Potential Health Concerns

Although it’s fine to feed your cat small amounts of tuna as a treat or as a supplement to her complete-and-balanced cat food, too much tuna can be harmful. First, tuna alone doesn’t provide the critical balance of nutrients a cat needs to be healthy. Cats have very specific nutritional needs. 

High-quality commercial cat foods include a statement on the label that states that the product is “complete and balanced” as certified by the American Association of Feed Control Officials (AAFCO). The complete-and-balanced statement on a cat food label means that the cat will get all the essential nutrients she needs, in the correct balance, as required for that life stage: adult maintenance (for adult cats), growth and reproduction (for kittens and pregnant or nursing females), or all life stages (for all cats, whether kittens or adults). 

Additionally, tuna is high in mercury, so too much tuna could potentially lead to a build-up of too mercury in your cat’s body and lead to mercury poisoning. Although rare, signs of mercury poisoning in cats include incoordination, loss of balance and problems walking. 

Finally, cats can love tuna to a fault. Tuna is extremely tasty, perhaps much tastier than your cat’s healthy regular diet. Some cats, when given tuna regularly, will start turning up their nose at their regular cat food, holding out and hoping you will cave and give more tuna instead. This can quickly develop into undesirable picky eating and feeding difficulties. 

What Kind of Tuna Can Cats Eat?

If you choose to offer your cat the occasional tuna treat, you can choose canned tuna or fresh tuna. Select canned tuna packed in water, not canned tuna in oil or canned tuna with added salt or other flavorings. Chunk-light tuna is a better choice for your cat than albacore, which is higher in mercury. Pay attention to other sources of tuna your cat might be eating. For instance, if you’re feeding a canned food that’s made with tuna, adding more tuna on top of it might be too much.  

Fresh tuna is best served cooked. Even though humans eat sushi all the time, giving your cat raw fish may be harmful. Eating raw fish poses the same risks to you cat as it would to you. Raw fish can contain bacteria and parasites. Additionally, raw fish contains an enzyme called thiaminase.
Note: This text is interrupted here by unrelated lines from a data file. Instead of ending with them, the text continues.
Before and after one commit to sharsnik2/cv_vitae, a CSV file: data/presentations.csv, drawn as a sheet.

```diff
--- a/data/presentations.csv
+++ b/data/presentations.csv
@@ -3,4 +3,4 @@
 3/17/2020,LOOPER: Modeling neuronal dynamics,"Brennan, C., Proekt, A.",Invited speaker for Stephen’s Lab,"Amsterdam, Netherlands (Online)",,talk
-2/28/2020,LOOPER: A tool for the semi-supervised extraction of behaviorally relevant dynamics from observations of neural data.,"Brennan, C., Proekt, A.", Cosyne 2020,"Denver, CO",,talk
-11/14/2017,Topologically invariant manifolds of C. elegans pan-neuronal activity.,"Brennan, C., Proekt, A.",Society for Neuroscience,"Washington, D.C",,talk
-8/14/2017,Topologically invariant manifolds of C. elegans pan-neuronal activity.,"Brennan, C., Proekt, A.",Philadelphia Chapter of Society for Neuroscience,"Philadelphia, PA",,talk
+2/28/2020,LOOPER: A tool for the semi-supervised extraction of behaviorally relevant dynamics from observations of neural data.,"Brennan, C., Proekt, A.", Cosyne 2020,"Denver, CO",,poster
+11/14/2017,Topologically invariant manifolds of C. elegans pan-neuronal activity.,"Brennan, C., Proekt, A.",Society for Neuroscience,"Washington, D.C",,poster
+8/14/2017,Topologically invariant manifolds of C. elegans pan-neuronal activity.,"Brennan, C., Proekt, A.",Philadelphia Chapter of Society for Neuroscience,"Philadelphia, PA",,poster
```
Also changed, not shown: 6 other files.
In cats, this enzyme can break down an essential B vitamin called thiamine, potentially leading to dangerous condition called thiamine deficiency, which is very dangerous. Cooking the tuna you plan to feed to your cat not only kills any bacteria or parasites, but also destroys the thiaminase. 

Safe Ways to Feed Tuna to Your Cat

It’s always a good idea to talk to your veterinarian before adding any new foods to your cat’s diet. If you get your veterinarian’s blessing and you wish to feed your cat tuna, follow the same guidelines as you would for feeding your cat any treat. Supplemental treats like tuna should make up less than 10 percent of your cat’s daily calories. The rest of your cat’s diet (90 percent) should come from a high-quality, complete-and-balanced cat food. 

To avoid potential issues that can arise from eating too much tuna, including the development of picky eating habits, avoid feeding tuna every day and instead limit tuna treats to just a few times a week.